■ EXERCISE REQUIREMENTS
Please reproduce all of the listing below exactly and drop its images.

■ EXTRACTED INFORMATION
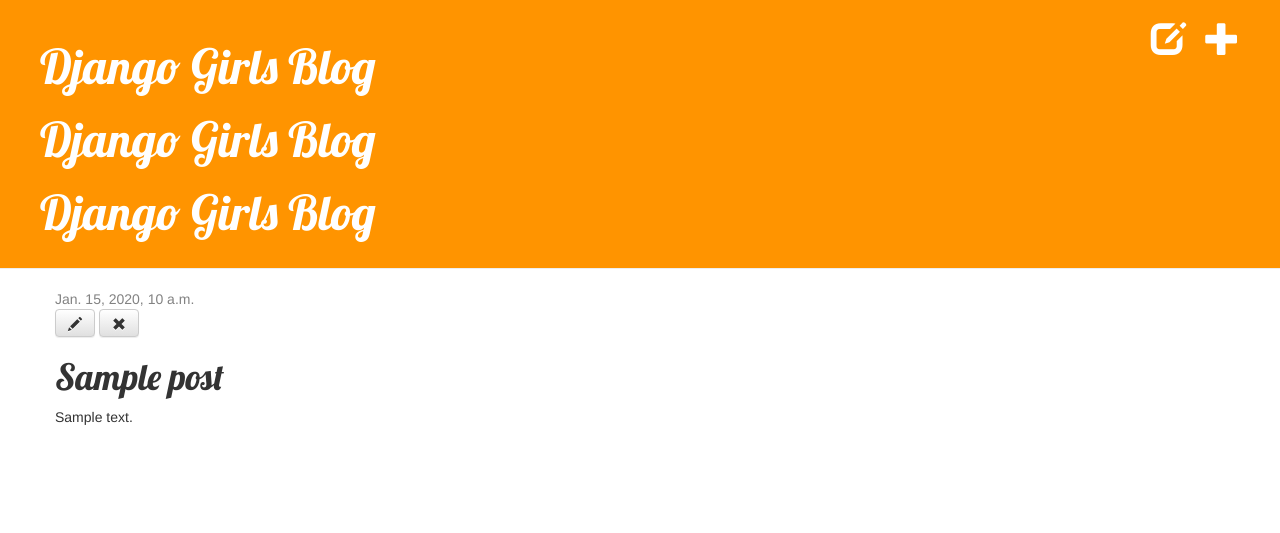
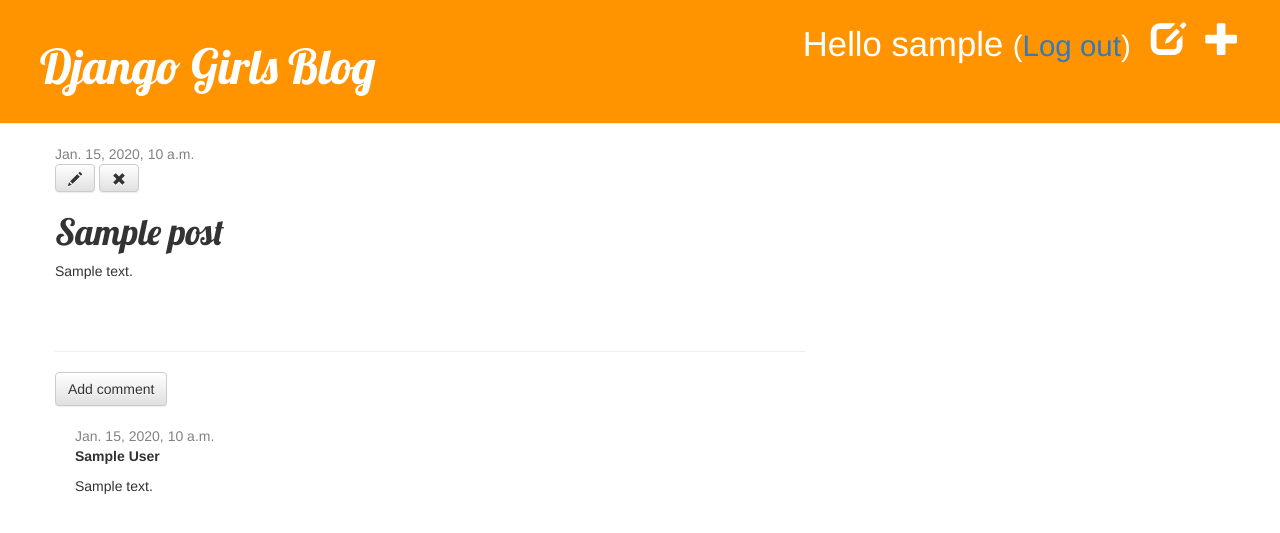
Before and after one commit to matildearagao/djangogirls, a Django app: page /post/1/ in a window 1280 px wide. Shown: the top 533 px of the page. Run offline with Django 3.2, Linux system fonts and the light colour scheme; a user stored in the database is signed in; tables that the repository leaves empty hold one stand-in row (values such as "Sample post"); some libraries are stand-ins or nearby versions.

Commit message:
blog comments

```diff
--- a/blog/admin.py
+++ b/blog/admin.py
@@ -1,6 +1,7 @@
 from django.contrib import admin
-from .models import Post
+from .models import Post, Comment
 
 
 # Register your models here.
 admin.site.register(Post)
+admin.site.register(Comment)
--- a/blog/models.py
+++ b/blog/models.py
@@ -17,3 +17,19 @@
 
     def __str__(self):
         return self.title
+    def approved_comments(self):
+        return self.comments.filter(approved_comment=True)
+
+class Comment(models.Model):
+    post = models.ForeignKey('blog.Post', on_delete=models.CASCADE, related_name='comments')
+    author = models.CharField(max_length=200)
+    text = models.TextField()
+    created_date = models.DateTimeField(default=timezone.now)
+    approved_comment = models.BooleanField(default=False)
+
+    def approve(self):
+        self.approved_comment = True
+        self.save()
+
+    def __str__(self):
+        return self.text
--- a/blog/static/css/blog.css
+++ b/blog/static/css/blog.css
@@ -44,3 +44,7 @@
 .post h1 a, .post h1 a:visited {
     color: #000000;
 }
+
+.comment {
+    margin: 20px 0px 20px 20px;
+}
--- a/blog/templates/blog/base.html
+++ b/blog/templates/blog/base.html
@@ -14,13 +14,13 @@
     {% if user.is_authenticated %}
         <a href="{% url 'post_new' %}" class="top-menu"><span class="glyphicon glyphicon-plus"></span></a>
         <a href="{% url 'post_draft_list' %}" class="top-menu"><span class="glyphicon glyphicon-edit"></span></a>
-
+        <p class="top-menu">Hello {{ user.username }} <small>(<a href="{% url 'logout' %}">Log out</a>)</small></p>
+    {% else %}
+        <a href="{% url 'login' %}" class="top-menu"><span class="glyphicon glyphicon-lock"></span></a>
     {% endif %}
     <h1><a href="/">Django Girls Blog</a></h1>
-        <h1><a href="/">Django Girls Blog</a></h1>
-        <h1><a href="/">Django Girls Blog</a></h1>
+</div>
 
-    </div>
     <div class="content container">
         <div class="row">
             <div class="col-md-8">
--- a/blog/templates/blog/post_detail.html
+++ b/blog/templates/blog/post_detail.html
@@ -16,4 +16,24 @@
     <h1>{{ post.title }}</h1>
     <p>{{ post.text|linebreaksbr }}</p>
 </div>
+<hr>
+<a class="btn btn-default" href="{% url 'add_comment_to_post' pk=post.pk %}">Add comment</a>
+
+{% for comment in post.comments.all %}
+    {% if user.is_authenticated or comment.approved_comment %}
+    <div class="comment">
+        <div class="date">
+            {{ comment.created_date }}
+            {% if not comment.approved_comment %}
+                <a class="btn btn-default" href="{% url 'comment_remove' pk=comment.pk %}"><span class="glyphicon glyphicon-remove"></span></a>
+                <a class="btn btn-default" href="{% url 'comment_approve' pk=comment.pk %}"><span class="glyphicon glyphicon-ok"></span></a>
+            {% endif %}
+        </div>
+        <strong>{{ comment.author }}</strong>
+        <p>{{ comment.text|linebreaks }}</p>
+    </div>
+    {% endif %}
+{% empty %}
+    <p>No comments here yet :(</p>
+{% endfor %}
 {% endblock %}
--- a/blog/templates/blog/post_list.html
+++ b/blog/templates/blog/post_list.html
@@ -8,6 +8,8 @@
     </div>
     <h1><a href="{% url 'post_detail' pk=post.pk %}">{{ post.title }}</a></h1>
     <p>{{ post.text|linebreaksbr }}</p>
+<a href="{% url 'post_detail' pk=post.pk %}">Comments: {{ post.approved_comments.count }}</a>
+
 </div>
 {% endfor %}
 {% endblock %}
--- a/blog/urls.py
+++ b/blog/urls.py
@@ -9,5 +9,8 @@
 	path('drafts/', views.post_draft_list, name='post_draft_list'),
 	path('post/<pk>/publish/', views.post_publish, name='post_publish'),
 	path('post/<pk>/remove/', views.post_remove, name='post_remove'),
+	path('post/<pk>/comment/', views.add_comment_to_post, name='add_comment_to_post'),
+	path('comment/<pk>/approve/', views.comment_approve, name='comment_approve'),
+	path('comment/<pk>/remove/', views.comment_remove, name='comment_remove'),
 
 ]
--- a/blog/views.py
+++ b/blog/views.py
@@ -1,9 +1,9 @@
 
 from django.shortcuts import render
 from django.utils import timezone
-from .models import Post
+from .models import Post, Comment
 from django.shortcuts import render, get_object_or_404
-from .forms import PostForm
+from .forms import PostForm, CommentForm
 from django.shortcuts import redirect
 from django.contrib.auth.decorators import login_required
 
@@ -56,3 +56,27 @@
     post = get_object_or_404(Post, pk=pk)
     post.delete()
     return redirect('post_list')
+
+def add_comment_to_post(request, pk):
+    post = get_object_or_404(Post, pk=pk)
+    if request.method == "POST":
+        form = CommentForm(request.POST)
+        if form.is_valid():
+            comment = form.save(commit=False)
+            comment.post = post
+            comment.save()
+            return redirect('post_detail', pk=post.pk)
+    else:
+        form = CommentForm()
+        return render(request, 'blog/add_comment_to_post.html', {'form': form})
+@login_required
+def comment_approve(request, pk):
+    comment = get_object_or_404(Comment, pk=pk)
+    comment.approve()
+    return redirect('post_detail', pk=comment.post.pk)
+
+@login_required
+def comment_remove(request, pk):
+    comment = get_object_or_404(Comment, pk=pk)
+    comment.delete()
+    return redirect('post_detail', pk=comment.post.pk)
--- a/mysite/urls.py
+++ b/mysite/urls.py
@@ -17,6 +17,7 @@
 from django.urls import path
 from django.contrib import admin
 
+
 from django.contrib.auth.views import LoginView, LogoutView
 
 urlpatterns = [
@@ -24,4 +25,5 @@
 	path('login/', LoginView.as_view(), name="login"),
     path('logout/', LogoutView.as_view(), name='logout', kwargs={'next_page': '/'}),
     url(r'', include('blog.urls')),
+
 ]
```
Also changed, not shown: blog/forms.py (+7 -1 lines), blog/templates/blog/add_comment_to_post.html (added, +9 -0 lines), blog/migrations/0002_comment.py (added). Lines whose indentation alone changed are shown as unchanged.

■ ANSWER TO THIS EXERCISE
Before and after one commit to matildearagao/djangogirls, a Django app: page /post/1/ in a window 1280 px wide. Shown: the top 533 px of the page. Run offline with Django 3.2, Linux system fonts and the light colour scheme; a user stored in the database is signed in; tables that the repository leaves empty hold one stand-in row (values such as "Sample post"); some libraries are stand-ins or nearby versions.

Commit message:
blog comments

```diff
--- a/blog/admin.py
+++ b/blog/admin.py
@@ -1,6 +1,7 @@
 from django.contrib import admin
-from .models import Post
+from .models import Post, Comment
 
 
 # Register your models here.
 admin.site.register(Post)
+admin.site.register(Comment)
--- a/blog/models.py
+++ b/blog/models.py
@@ -17,3 +17,19 @@
 
     def __str__(self):
         return self.title
+    def approved_comments(self):
+        return self.comments.filter(approved_comment=True)
+
+class Comment(models.Model):
+    post = models.ForeignKey('blog.Post', on_delete=models.CASCADE, related_name='comments')
+    author = models.CharField(max_length=200)
+    text = models.TextField()
+    created_date = models.DateTimeField(default=timezone.now)
+    approved_comment = models.BooleanField(default=False)
+
+    def approve(self):
+        self.approved_comment = True
+        self.save()
+
+    def __str__(self):
+        return self.text
--- a/blog/static/css/blog.css
+++ b/blog/static/css/blog.css
@@ -44,3 +44,7 @@
 .post h1 a, .post h1 a:visited {
     color: #000000;
 }
+
+.comment {
+    margin: 20px 0px 20px 20px;
+}
--- a/blog/templates/blog/base.html
+++ b/blog/templates/blog/base.html
@@ -14,13 +14,13 @@
     {% if user.is_authenticated %}
         <a href="{% url 'post_new' %}" class="top-menu"><span class="glyphicon glyphicon-plus"></span></a>
         <a href="{% url 'post_draft_list' %}" class="top-menu"><span class="glyphicon glyphicon-edit"></span></a>
-
+        <p class="top-menu">Hello {{ user.username }} <small>(<a href="{% url 'logout' %}">Log out</a>)</small></p>
+    {% else %}
+        <a href="{% url 'login' %}" class="top-menu"><span class="glyphicon glyphicon-lock"></span></a>
     {% endif %}
     <h1><a href="/">Django Girls Blog</a></h1>
-        <h1><a href="/">Django Girls Blog</a></h1>
-        <h1><a href="/">Django Girls Blog</a></h1>
+</div>
 
-    </div>
     <div class="content container">
         <div class="row">
             <div class="col-md-8">
--- a/blog/templates/blog/post_detail.html
+++ b/blog/templates/blog/post_detail.html
@@ -16,4 +16,24 @@
     <h1>{{ post.title }}</h1>
     <p>{{ post.text|linebreaksbr }}</p>
 </div>
+<hr>
+<a class="btn btn-default" href="{% url 'add_comment_to_post' pk=post.pk %}">Add comment</a>
+
+{% for comment in post.comments.all %}
+    {% if user.is_authenticated or comment.approved_comment %}
+    <div class="comment">
+        <div class="date">
+            {{ comment.created_date }}
+            {% if not comment.approved_comment %}
+                <a class="btn btn-default" href="{% url 'comment_remove' pk=comment.pk %}"><span class="glyphicon glyphicon-remove"></span></a>
+                <a class="btn btn-default" href="{% url 'comment_approve' pk=comment.pk %}"><span class="glyphicon glyphicon-ok"></span></a>
+            {% endif %}
+        </div>
+        <strong>{{ comment.author }}</strong>
+        <p>{{ comment.text|linebreaks }}</p>
+    </div>
+    {% endif %}
+{% empty %}
+    <p>No comments here yet :(</p>
+{% endfor %}
 {% endblock %}
--- a/blog/templates/blog/post_list.html
+++ b/blog/templates/blog/post_list.html
@@ -8,6 +8,8 @@
     </div>
     <h1><a href="{% url 'post_detail' pk=post.pk %}">{{ post.title }}</a></h1>
     <p>{{ post.text|linebreaksbr }}</p>
+<a href="{% url 'post_detail' pk=post.pk %}">Comments: {{ post.approved_comments.count }}</a>
+
 </div>
 {% endfor %}
 {% endblock %}
--- a/blog/urls.py
+++ b/blog/urls.py
@@ -9,5 +9,8 @@
 	path('drafts/', views.post_draft_list, name='post_draft_list'),
 	path('post/<pk>/publish/', views.post_publish, name='post_publish'),
 	path('post/<pk>/remove/', views.post_remove, name='post_remove'),
+	path('post/<pk>/comment/', views.add_comment_to_post, name='add_comment_to_post'),
+	path('comment/<pk>/approve/', views.comment_approve, name='comment_approve'),
+	path('comment/<pk>/remove/', views.comment_remove, name='comment_remove'),
 
 ]
--- a/blog/views.py
+++ b/blog/views.py
@@ -1,9 +1,9 @@
 
 from django.shortcuts import render
 from django.utils import timezone
-from .models import Post
+from .models import Post, Comment
 from django.shortcuts import render, get_object_or_404
-from .forms import PostForm
+from .forms import PostForm, CommentForm
 from django.shortcuts import redirect
 from django.contrib.auth.decorators import login_required
 
@@ -56,3 +56,27 @@
     post = get_object_or_404(Post, pk=pk)
     post.delete()
     return redirect('post_list')
+
+def add_comment_to_post(request, pk):
+    post = get_object_or_404(Post, pk=pk)
+    if request.method == "POST":
+        form = CommentForm(request.POST)
+        if form.is_valid():
+            comment = form.save(commit=False)
+            comment.post = post
+            comment.save()
+            return redirect('post_detail', pk=post.pk)
+    else:
+        form = CommentForm()
+        return render(request, 'blog/add_comment_to_post.html', {'form': form})
+@login_required
+def comment_approve(request, pk):
+    comment = get_object_or_404(Comment, pk=pk)
+    comment.approve()
+    return redirect('post_detail', pk=comment.post.pk)
+
+@login_required
+def comment_remove(request, pk):
+    comment = get_object_or_404(Comment, pk=pk)
+    comment.delete()
+    return redirect('post_detail', pk=comment.post.pk)
--- a/mysite/urls.py
+++ b/mysite/urls.py
@@ -17,6 +17,7 @@
 from django.urls import path
 from django.contrib import admin
 
+
 from django.contrib.auth.views import LoginView, LogoutView
 
 urlpatterns = [
@@ -24,4 +25,5 @@
 	path('login/', LoginView.as_view(), name="login"),
     path('logout/', LogoutView.as_view(), name='logout', kwargs={'next_page': '/'}),
     url(r'', include('blog.urls')),
+
 ]
```
Also changed, not shown: blog/forms.py (+7 -1 lines), blog/templates/blog/add_comment_to_post.html (added, +9 -0 lines), blog/migrations/0002_comment.py (added). Lines whose indentation alone changed are shown as unchanged.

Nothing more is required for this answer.